Sweeten It Up

Sometimes a little sweetness is a quick fix for hot and spicy dishes. If you've put too much hot sauce in your wing dip, add a bit of honey to offset the heat. When crushed red peppers overpower your arrabbiata sauce, combat the spiciness with a bit of sugar. Try adding a teaspoon at a time so as not to over-sweeten it, and taste your sauce in between each addition. Take a bite of a plain saltine cracker and a sip of water to cleanse your palate between samples.

Acidic Remedies

Acidic ingredients can also be used reduce spiciness in foods; some commonly used additives are lime juice and vinegar. Try a squirt of lime juice to tame a spicy salsa. Some crushed pineapple will virtually disappear – along with the spiciness – when cooked into a pasta sauce. Lemon juice and vinegar help reduce the heat of spicy Asian dishes such as Mongolian beef or Kung Pao chicken. Add a little at a time until you've achieved desired results.

Serving Suggestions

Even if you can't remedy that spicy dish in the kitchen, all hope is not lost. You can still enjoy your hot spicy dish with a few cooler garnishes at the table. A dollop of sour cream or plain yogurt for dipping is a cool distraction for your tongue. A more flavorful option is ranch dressing. No matter what spicy dish you're serving, a tall cool glass of milk to wash it down definitely soothes the taste buds.

About the Author

Michelle Renee

Michelle Renee is a professional trainer and quality assurance consultant in the career, education and customer service industries, with two decades of experience in food/beverage and event coordinating management.
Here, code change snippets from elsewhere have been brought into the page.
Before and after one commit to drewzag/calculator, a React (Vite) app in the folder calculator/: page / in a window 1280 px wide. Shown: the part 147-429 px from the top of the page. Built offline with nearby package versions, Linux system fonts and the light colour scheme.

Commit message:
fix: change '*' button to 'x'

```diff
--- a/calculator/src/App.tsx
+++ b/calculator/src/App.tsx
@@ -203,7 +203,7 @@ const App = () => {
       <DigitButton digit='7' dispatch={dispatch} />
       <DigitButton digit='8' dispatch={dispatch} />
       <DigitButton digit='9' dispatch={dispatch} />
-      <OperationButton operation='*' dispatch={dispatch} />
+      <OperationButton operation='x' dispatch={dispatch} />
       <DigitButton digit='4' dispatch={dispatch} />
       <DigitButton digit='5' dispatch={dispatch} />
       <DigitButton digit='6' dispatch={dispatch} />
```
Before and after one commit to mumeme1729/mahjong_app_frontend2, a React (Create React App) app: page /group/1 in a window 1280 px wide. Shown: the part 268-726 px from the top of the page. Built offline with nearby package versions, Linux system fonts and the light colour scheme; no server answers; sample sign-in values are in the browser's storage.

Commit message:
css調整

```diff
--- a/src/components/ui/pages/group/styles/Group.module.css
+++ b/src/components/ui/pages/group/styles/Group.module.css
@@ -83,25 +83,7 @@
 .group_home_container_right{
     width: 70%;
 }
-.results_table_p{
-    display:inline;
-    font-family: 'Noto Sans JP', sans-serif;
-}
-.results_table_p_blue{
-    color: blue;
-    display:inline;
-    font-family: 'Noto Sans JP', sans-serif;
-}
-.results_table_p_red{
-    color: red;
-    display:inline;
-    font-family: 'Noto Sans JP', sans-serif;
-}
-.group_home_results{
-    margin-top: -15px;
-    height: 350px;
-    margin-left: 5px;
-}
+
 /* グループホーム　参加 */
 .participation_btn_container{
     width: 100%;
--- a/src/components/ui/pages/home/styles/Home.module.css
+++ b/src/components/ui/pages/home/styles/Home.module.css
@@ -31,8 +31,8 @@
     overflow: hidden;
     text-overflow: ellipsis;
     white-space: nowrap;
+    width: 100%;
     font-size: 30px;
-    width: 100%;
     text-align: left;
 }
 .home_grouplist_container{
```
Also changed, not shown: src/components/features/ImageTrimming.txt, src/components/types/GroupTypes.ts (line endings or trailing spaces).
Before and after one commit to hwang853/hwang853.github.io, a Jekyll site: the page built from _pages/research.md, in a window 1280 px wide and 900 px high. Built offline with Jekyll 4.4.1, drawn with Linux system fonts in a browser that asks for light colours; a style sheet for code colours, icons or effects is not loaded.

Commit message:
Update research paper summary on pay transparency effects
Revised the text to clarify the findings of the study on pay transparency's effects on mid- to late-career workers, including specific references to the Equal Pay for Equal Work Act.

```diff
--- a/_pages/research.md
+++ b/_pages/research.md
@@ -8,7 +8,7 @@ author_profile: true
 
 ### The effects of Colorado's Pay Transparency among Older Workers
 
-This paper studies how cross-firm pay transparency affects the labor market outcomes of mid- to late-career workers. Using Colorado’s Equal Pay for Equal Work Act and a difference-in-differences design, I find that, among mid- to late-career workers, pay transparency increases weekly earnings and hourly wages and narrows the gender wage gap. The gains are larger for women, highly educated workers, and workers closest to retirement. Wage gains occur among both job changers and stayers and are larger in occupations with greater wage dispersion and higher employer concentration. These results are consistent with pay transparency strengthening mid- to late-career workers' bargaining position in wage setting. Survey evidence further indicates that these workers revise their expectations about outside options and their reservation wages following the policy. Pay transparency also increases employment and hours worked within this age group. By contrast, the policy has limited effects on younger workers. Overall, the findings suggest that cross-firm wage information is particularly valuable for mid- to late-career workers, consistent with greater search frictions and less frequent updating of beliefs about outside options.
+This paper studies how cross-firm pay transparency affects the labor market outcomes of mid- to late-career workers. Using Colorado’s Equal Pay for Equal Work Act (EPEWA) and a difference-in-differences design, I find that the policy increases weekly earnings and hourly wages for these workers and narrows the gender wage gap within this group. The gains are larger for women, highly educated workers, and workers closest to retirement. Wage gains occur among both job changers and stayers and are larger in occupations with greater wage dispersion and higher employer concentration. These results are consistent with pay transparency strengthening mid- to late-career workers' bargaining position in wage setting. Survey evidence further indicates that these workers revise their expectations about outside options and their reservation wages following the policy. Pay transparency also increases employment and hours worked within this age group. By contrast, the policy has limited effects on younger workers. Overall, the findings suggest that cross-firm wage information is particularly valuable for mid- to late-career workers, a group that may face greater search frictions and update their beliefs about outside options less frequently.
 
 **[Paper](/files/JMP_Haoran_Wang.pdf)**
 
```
Renee has been published by Lumino and Career Flight as well as various food, education and business publications.